**EXERCISE DETAILS:** Return the data below in full, matching every line exactly.

**RECORD EXTRACTS:**
......

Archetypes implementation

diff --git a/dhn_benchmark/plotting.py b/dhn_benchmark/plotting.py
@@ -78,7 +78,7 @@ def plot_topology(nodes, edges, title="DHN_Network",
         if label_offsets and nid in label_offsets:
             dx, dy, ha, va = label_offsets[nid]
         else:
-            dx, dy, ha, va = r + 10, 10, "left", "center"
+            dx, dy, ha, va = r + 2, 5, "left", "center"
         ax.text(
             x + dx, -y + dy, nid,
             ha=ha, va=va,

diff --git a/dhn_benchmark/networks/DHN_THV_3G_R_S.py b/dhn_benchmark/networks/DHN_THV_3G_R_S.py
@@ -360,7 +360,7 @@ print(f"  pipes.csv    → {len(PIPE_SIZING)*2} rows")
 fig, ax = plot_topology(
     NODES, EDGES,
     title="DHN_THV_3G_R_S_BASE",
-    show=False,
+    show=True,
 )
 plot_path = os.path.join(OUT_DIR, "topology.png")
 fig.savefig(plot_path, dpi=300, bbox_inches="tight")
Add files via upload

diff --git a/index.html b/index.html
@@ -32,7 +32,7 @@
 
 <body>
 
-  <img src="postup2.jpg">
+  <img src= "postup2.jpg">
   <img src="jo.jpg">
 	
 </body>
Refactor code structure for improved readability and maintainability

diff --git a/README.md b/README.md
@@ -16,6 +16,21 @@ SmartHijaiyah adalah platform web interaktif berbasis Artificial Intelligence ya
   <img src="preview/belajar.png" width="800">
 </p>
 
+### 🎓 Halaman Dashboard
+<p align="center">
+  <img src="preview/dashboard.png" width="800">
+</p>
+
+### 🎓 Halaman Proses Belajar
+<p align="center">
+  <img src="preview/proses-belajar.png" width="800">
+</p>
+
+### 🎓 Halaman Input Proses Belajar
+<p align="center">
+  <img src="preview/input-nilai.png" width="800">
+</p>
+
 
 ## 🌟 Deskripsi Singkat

......

**ANSWER AREA:**
Archetypes implementation

diff --git a/dhn_benchmark/plotting.py b/dhn_benchmark/plotting.py
@@ -78,7 +78,7 @@ def plot_topology(nodes, edges, title="DHN_Network",
         if label_offsets and nid in label_offsets:
             dx, dy, ha, va = label_offsets[nid]
         else:
-            dx, dy, ha, va = r + 10, 10, "left", "center"
+            dx, dy, ha, va = r + 2, 5, "left", "center"
         ax.text(
             x + dx, -y + dy, nid,
             ha=ha, va=va,

diff --git a/dhn_benchmark/networks/DHN_THV_3G_R_S.py b/dhn_benchmark/networks/DHN_THV_3G_R_S.py
@@ -360,7 +360,7 @@ print(f"  pipes.csv    → {len(PIPE_SIZING)*2} rows")
 fig, ax = plot_topology(
     NODES, EDGES,
     title="DHN_THV_3G_R_S_BASE",
-    show=False,
+    show=True,
 )
 plot_path = os.path.join(OUT_DIR, "topology.png")
 fig.savefig(plot_path, dpi=300, bbox_inches="tight")
Add files via upload

diff --git a/index.html b/index.html
@@ -32,7 +32,7 @@
 
 <body>
 
-  <img src="postup2.jpg">
+  <img src= "postup2.jpg">
   <img src="jo.jpg">
 	
 </body>
Refactor code structure for improved readability and maintainability

diff --git a/README.md b/README.md
@@ -16,6 +16,21 @@ SmartHijaiyah adalah platform web interaktif berbasis Artificial Intelligence ya
   <img src="preview/belajar.png" width="800">
 </p>
 
+### 🎓 Halaman Dashboard
+<p align="center">
+  <img src="preview/dashboard.png" width="800">
+</p>
+
+### 🎓 Halaman Proses Belajar
+<p align="center">
+  <img src="preview/proses-belajar.png" width="800">
+</p>
+
+### 🎓 Halaman Input Proses Belajar
+<p align="center">
+  <img src="preview/input-nilai.png" width="800">
+</p>
+
 
 ## 🌟 Deskripsi Singkat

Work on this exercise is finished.